TRY IT -> Pictures aside, restate the records below exactly as written.

DATA SUPPLIED ->
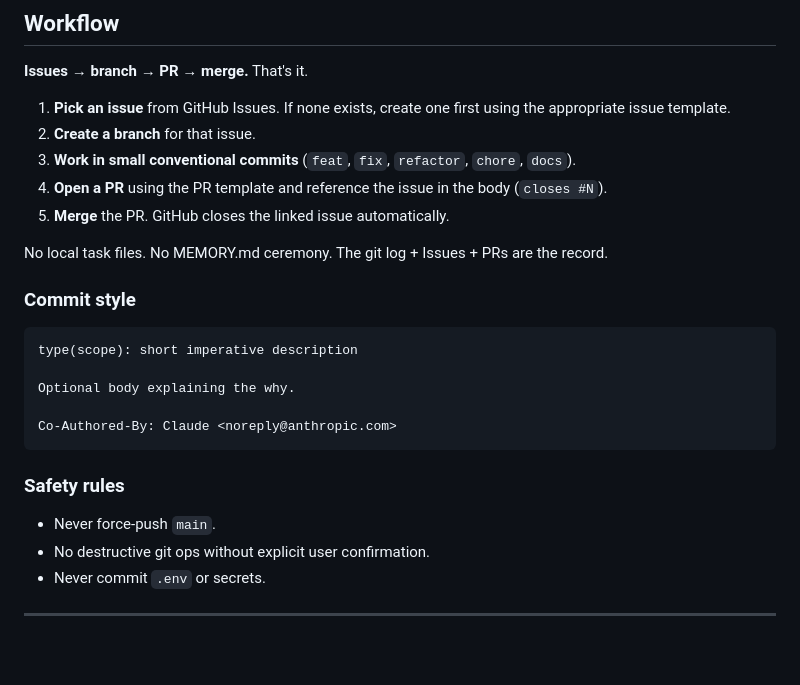
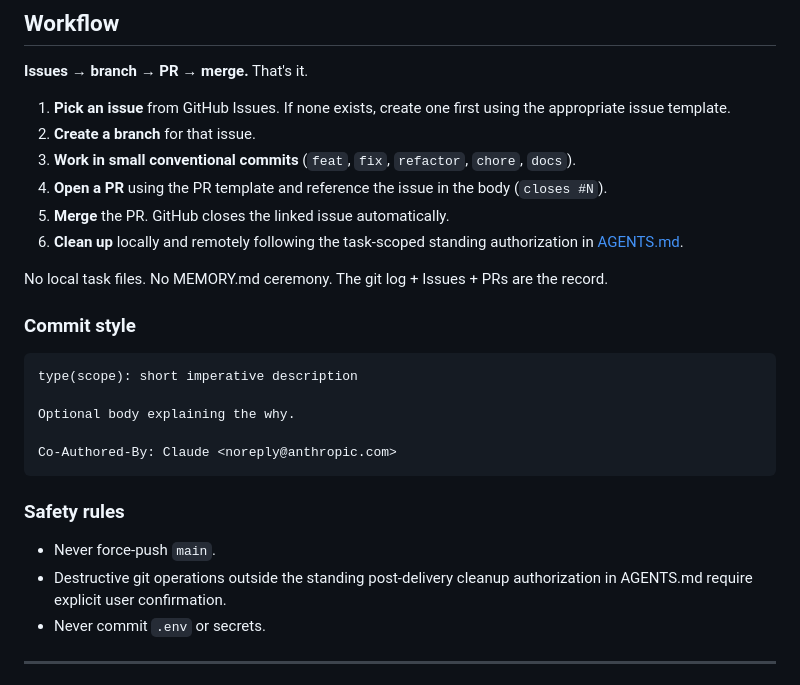
Before and after one commit to luizomf/otaviomiranda.com.br, a Markdown page: CLAUDE.md, the part around the change. GitHub-like rendering; blank space fills up the shorter version.

```diff
--- a/CLAUDE.md
+++ b/CLAUDE.md
@@ -66,6 +66,8 @@ Personal site + blog. Astro SSG, deployed to GitHub Pages via Actions.
 4. **Open a PR** using the PR template and reference the issue in the body
    (`closes #N`).
 5. **Merge** the PR. GitHub closes the linked issue automatically.
+6. **Clean up** locally and remotely following the task-scoped standing
+   authorization in [AGENTS.md](AGENTS.md#post-delivery-cleanup).
 
 No local task files. No MEMORY.md ceremony. The git log + Issues + PRs are the
 record.
@@ -83,7 +85,8 @@ Co-Authored-By: Claude <noreply@anthropic.com>
 ### Safety rules
 
 - Never force-push `main`.
-- No destructive git ops without explicit user confirmation.
+- Destructive git operations outside the standing post-delivery cleanup
+  authorization in AGENTS.md require explicit user confirmation.
 - Never commit `.env` or secrets.
 
 ---
```
Also changed, not shown: AGENTS.md (+30 -1 lines).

SOLUTION ->
Before and after one commit to luizomf/otaviomiranda.com.br, a Markdown page: CLAUDE.md, the part around the change. GitHub-like rendering; blank space fills up the shorter version.

```diff
--- a/CLAUDE.md
+++ b/CLAUDE.md
@@ -66,6 +66,8 @@ Personal site + blog. Astro SSG, deployed to GitHub Pages via Actions.
 4. **Open a PR** using the PR template and reference the issue in the body
    (`closes #N`).
 5. **Merge** the PR. GitHub closes the linked issue automatically.
+6. **Clean up** locally and remotely following the task-scoped standing
+   authorization in [AGENTS.md](AGENTS.md#post-delivery-cleanup).
 
 No local task files. No MEMORY.md ceremony. The git log + Issues + PRs are the
 record.
@@ -83,7 +85,8 @@ Co-Authored-By: Claude <noreply@anthropic.com>
 ### Safety rules
 
 - Never force-push `main`.
-- No destructive git ops without explicit user confirmation.
+- Destructive git operations outside the standing post-delivery cleanup
+  authorization in AGENTS.md require explicit user confirmation.
 - Never commit `.env` or secrets.
 
 ---
```
Also changed, not shown: AGENTS.md (+30 -1 lines).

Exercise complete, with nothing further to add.